Required work:
Every record should be written out exactly, with the pictures left out.

Data provided:

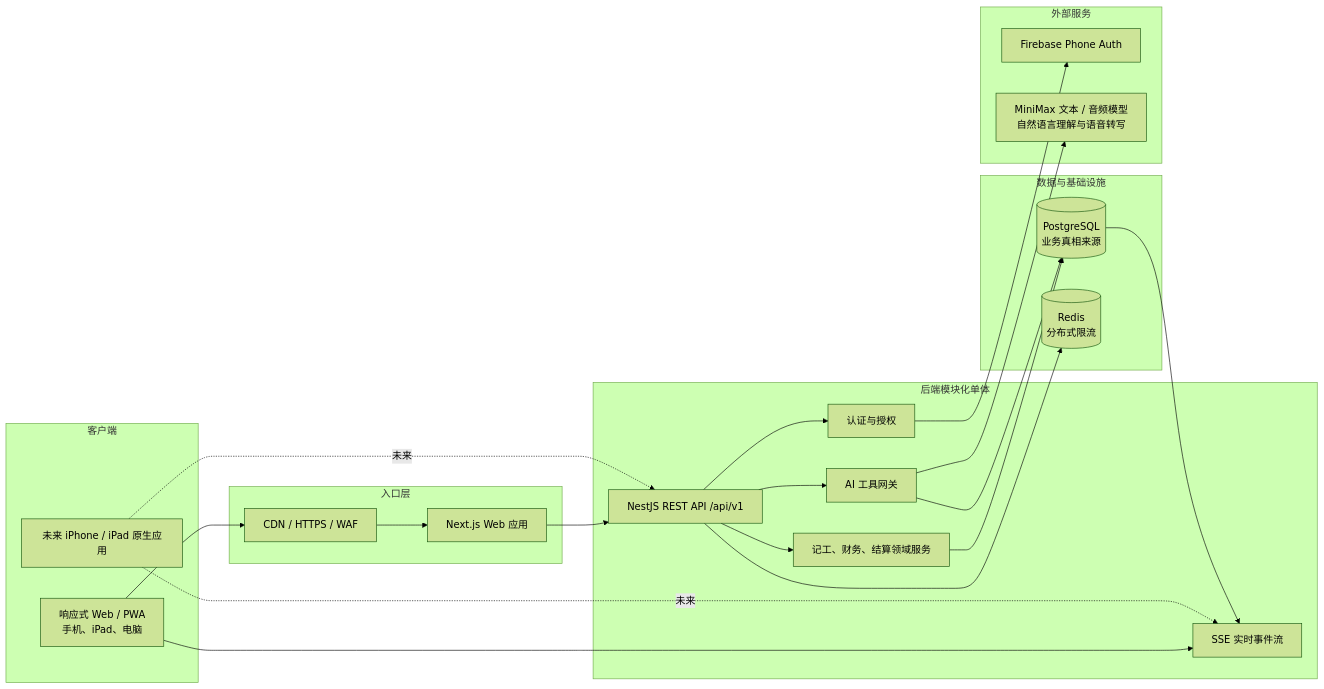
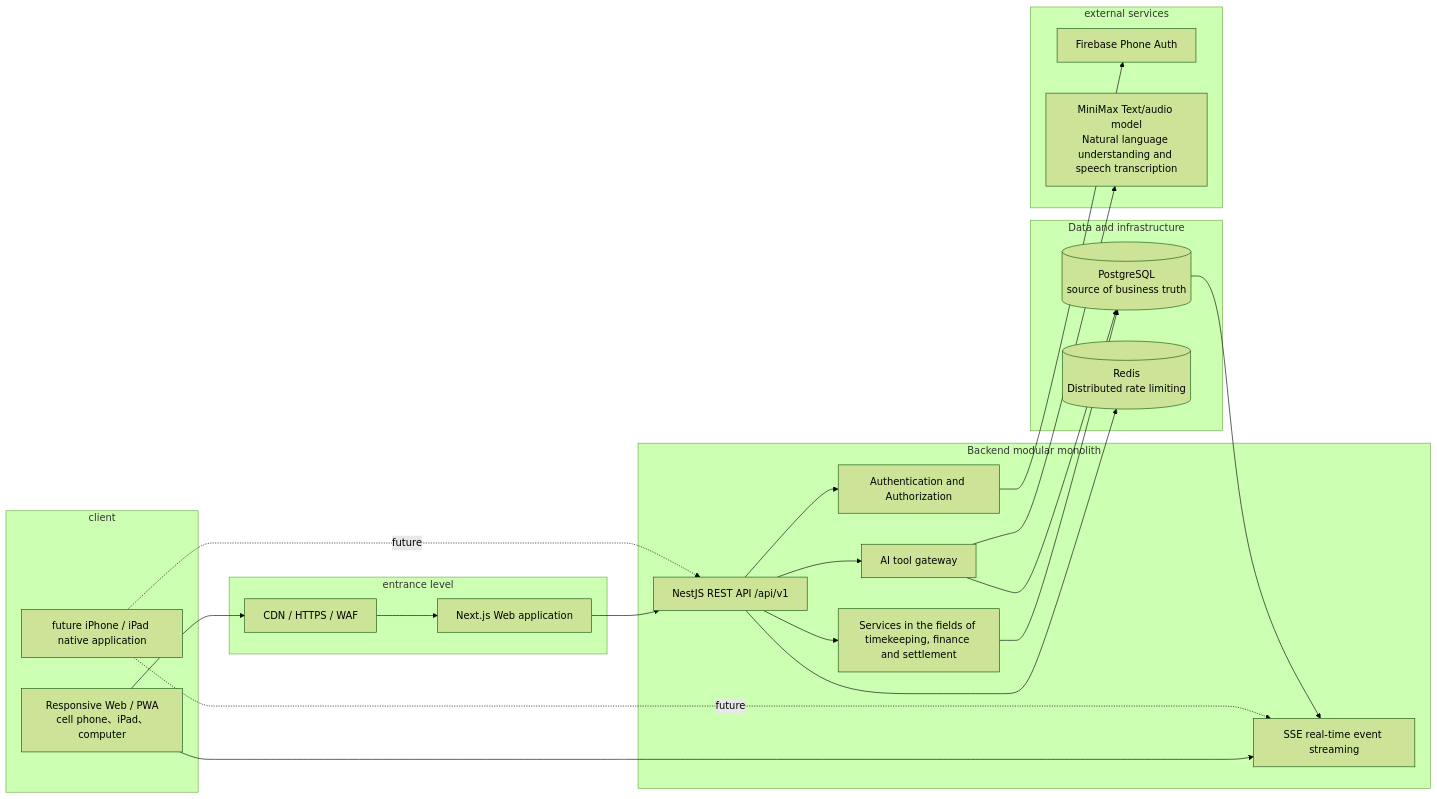
Before and after one commit to Redonkatonkk/massage-note: the first of 6 diagrams in docs/archive/INITIAL_ARCHITECTURE_PLAN.md, drawn with Mermaid (forest theme). The commit also changed other lines of this file and 118 other files, not shown here.

````diff
--- a/docs/archive/INITIAL_ARCHITECTURE_PLAN.md
+++ b/docs/archive/INITIAL_ARCHITECTURE_PLAN.md
@@ -27,45 +37,45 @@
 ```mermaid
 flowchart LR
-    subgraph Client["客户端"]
-        Web["响应式 Web / PWA\n手机、iPad、电脑"]
-        Native["未来 iPhone / iPad 原生应用"]
+    subgraph Client["client"]
+        Web["Responsive Web / PWA\ncell phone、iPad、computer"]
+        Native["future iPhone / iPad native application"]
     end
 
-    subgraph Edge["入口层"]
+    subgraph Edge["entrance level"]
         CDN["CDN / HTTPS / WAF"]
-        WebApp["Next.js Web 应用"]
+        WebApp["Next.js Web application"]
     end
 
-    subgraph Backend["后端模块化单体"]
+    subgraph Backend["Backend modular monolith"]
         API["NestJS REST API /api/v1"]
-        Auth["认证与授权"]
-        Domain["记工、财务、结算领域服务"]
-        AI["AI 工具网关"]
-        RT["SSE 实时事件流"]
+        Auth["Authentication and Authorization"]
+        Domain["Services in the fields of timekeeping, finance and settlement"]
+        AI["AI tool gateway"]
+        RT["SSE real-time event streaming"]
     end
 
-    subgraph Data["数据与基础设施"]
-        PG[("PostgreSQL\n业务真相来源")]
-        Redis[("Redis\n分布式限流")]
+    subgraph Data["Data and infrastructure"]
+        PG[("PostgreSQL\nsource of business truth")]
+        Redis[("Redis\nDistributed rate limiting")]
     end
 
-    subgraph External["外部服务"]
+    subgraph External["external services"]
         Firebase["Firebase Phone Auth"]
-        MiniMax["MiniMax 文本 / 音频模型\n自然语言理解与语音转写"]
+        MiniMax["MiniMax Text/audio model\nNatural language understanding and speech transcription"]
     end
 
     Web --> CDN --> WebApp
     WebApp --> API
     Web --> RT
-    Native -.未来.-> API
-    Native -.未来.-> RT
+    Native -.future.-> API
+    Native -.future.-> RT
     API --> Auth
     API --> Domain
     API --> AI
     Domain --> PG
     AI --> PG
     AI --> MiniMax
     Auth --> Firebase
     API --> Redis
     PG --> RT
 ```
````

Written answer:
Before and after one commit to Redonkatonkk/massage-note: the first of 6 diagrams in docs/archive/INITIAL_ARCHITECTURE_PLAN.md, drawn with Mermaid (forest theme). The commit also changed other lines of this file and 118 other files, not shown here.

````diff
--- a/docs/archive/INITIAL_ARCHITECTURE_PLAN.md
+++ b/docs/archive/INITIAL_ARCHITECTURE_PLAN.md
@@ -27,45 +37,45 @@
 ```mermaid
 flowchart LR
-    subgraph Client["客户端"]
-        Web["响应式 Web / PWA\n手机、iPad、电脑"]
-        Native["未来 iPhone / iPad 原生应用"]
+    subgraph Client["client"]
+        Web["Responsive Web / PWA\ncell phone、iPad、computer"]
+        Native["future iPhone / iPad native application"]
     end
 
-    subgraph Edge["入口层"]
+    subgraph Edge["entrance level"]
         CDN["CDN / HTTPS / WAF"]
-        WebApp["Next.js Web 应用"]
+        WebApp["Next.js Web application"]
     end
 
-    subgraph Backend["后端模块化单体"]
+    subgraph Backend["Backend modular monolith"]
         API["NestJS REST API /api/v1"]
-        Auth["认证与授权"]
-        Domain["记工、财务、结算领域服务"]
-        AI["AI 工具网关"]
-        RT["SSE 实时事件流"]
+        Auth["Authentication and Authorization"]
+        Domain["Services in the fields of timekeeping, finance and settlement"]
+        AI["AI tool gateway"]
+        RT["SSE real-time event streaming"]
     end
 
-    subgraph Data["数据与基础设施"]
-        PG[("PostgreSQL\n业务真相来源")]
-        Redis[("Redis\n分布式限流")]
+    subgraph Data["Data and infrastructure"]
+        PG[("PostgreSQL\nsource of business truth")]
+        Redis[("Redis\nDistributed rate limiting")]
     end
 
-    subgraph External["外部服务"]
+    subgraph External["external services"]
         Firebase["Firebase Phone Auth"]
-        MiniMax["MiniMax 文本 / 音频模型\n自然语言理解与语音转写"]
+        MiniMax["MiniMax Text/audio model\nNatural language understanding and speech transcription"]
     end
 
     Web --> CDN --> WebApp
     WebApp --> API
     Web --> RT
-    Native -.未来.-> API
-    Native -.未来.-> RT
+    Native -.future.-> API
+    Native -.future.-> RT
     API --> Auth
     API --> Domain
     API --> AI
     Domain --> PG
     AI --> PG
     AI --> MiniMax
     Auth --> Firebase
     API --> Redis
     PG --> RT
 ```
````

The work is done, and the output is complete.